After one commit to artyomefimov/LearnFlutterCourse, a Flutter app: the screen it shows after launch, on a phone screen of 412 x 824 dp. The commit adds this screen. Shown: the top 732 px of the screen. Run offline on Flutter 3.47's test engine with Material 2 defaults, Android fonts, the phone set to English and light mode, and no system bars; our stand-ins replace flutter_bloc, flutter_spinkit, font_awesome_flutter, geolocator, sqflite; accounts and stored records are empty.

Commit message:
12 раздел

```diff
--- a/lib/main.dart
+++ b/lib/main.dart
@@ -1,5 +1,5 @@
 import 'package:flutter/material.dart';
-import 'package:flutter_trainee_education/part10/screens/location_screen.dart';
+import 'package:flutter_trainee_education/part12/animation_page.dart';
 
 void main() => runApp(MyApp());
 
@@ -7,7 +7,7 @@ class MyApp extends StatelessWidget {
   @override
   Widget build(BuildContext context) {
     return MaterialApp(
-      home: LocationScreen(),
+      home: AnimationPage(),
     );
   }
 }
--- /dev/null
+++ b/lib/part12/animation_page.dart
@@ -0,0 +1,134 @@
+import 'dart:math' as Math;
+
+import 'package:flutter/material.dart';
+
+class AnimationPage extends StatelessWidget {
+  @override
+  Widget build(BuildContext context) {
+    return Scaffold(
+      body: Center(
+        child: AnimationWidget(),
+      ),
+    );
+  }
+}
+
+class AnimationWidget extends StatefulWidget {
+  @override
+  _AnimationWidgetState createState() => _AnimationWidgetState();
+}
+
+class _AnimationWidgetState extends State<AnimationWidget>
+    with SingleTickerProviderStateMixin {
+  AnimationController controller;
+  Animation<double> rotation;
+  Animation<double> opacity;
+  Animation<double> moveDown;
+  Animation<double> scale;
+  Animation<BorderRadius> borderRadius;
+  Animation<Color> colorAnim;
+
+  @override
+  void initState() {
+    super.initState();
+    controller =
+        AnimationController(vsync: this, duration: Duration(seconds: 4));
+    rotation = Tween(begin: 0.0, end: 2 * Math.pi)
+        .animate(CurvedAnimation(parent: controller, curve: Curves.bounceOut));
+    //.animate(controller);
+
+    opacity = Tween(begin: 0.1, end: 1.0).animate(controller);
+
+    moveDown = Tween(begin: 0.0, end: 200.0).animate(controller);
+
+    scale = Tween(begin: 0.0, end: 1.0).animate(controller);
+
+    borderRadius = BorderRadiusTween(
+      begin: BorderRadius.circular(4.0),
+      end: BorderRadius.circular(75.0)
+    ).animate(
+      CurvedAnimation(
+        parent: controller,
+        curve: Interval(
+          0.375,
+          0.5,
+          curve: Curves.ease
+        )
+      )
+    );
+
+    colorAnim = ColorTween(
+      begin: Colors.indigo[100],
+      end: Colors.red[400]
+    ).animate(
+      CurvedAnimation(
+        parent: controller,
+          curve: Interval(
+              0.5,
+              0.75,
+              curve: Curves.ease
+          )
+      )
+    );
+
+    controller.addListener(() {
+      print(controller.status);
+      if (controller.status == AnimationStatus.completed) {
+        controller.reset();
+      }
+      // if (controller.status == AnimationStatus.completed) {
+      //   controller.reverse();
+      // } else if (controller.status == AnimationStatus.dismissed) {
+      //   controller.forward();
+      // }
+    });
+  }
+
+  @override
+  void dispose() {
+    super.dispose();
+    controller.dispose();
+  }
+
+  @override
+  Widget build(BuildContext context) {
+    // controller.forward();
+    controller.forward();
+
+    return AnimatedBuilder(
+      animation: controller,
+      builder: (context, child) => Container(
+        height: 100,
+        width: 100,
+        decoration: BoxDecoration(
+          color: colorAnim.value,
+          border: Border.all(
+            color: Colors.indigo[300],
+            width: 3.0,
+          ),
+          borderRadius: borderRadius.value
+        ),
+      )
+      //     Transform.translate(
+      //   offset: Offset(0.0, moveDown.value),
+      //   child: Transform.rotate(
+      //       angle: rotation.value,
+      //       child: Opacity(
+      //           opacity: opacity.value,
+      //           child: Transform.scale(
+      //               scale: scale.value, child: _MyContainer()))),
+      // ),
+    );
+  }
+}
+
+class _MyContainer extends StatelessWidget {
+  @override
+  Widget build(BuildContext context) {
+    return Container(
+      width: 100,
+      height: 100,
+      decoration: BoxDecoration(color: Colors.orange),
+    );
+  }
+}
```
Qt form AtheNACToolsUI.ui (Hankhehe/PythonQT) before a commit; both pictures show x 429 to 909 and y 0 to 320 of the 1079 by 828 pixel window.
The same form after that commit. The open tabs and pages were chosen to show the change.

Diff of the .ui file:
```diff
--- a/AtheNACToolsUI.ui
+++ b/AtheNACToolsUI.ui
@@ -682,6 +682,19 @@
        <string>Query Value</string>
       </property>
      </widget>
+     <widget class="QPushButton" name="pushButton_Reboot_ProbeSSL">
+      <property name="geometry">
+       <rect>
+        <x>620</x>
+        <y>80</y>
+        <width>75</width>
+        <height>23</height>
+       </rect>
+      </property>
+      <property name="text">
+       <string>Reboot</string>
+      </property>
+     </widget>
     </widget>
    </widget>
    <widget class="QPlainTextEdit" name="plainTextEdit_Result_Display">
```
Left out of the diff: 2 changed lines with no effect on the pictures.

------------------------------------

## What to work on
How many of the lines in the listing hold "after"? Only the number should be given.

## Response area
2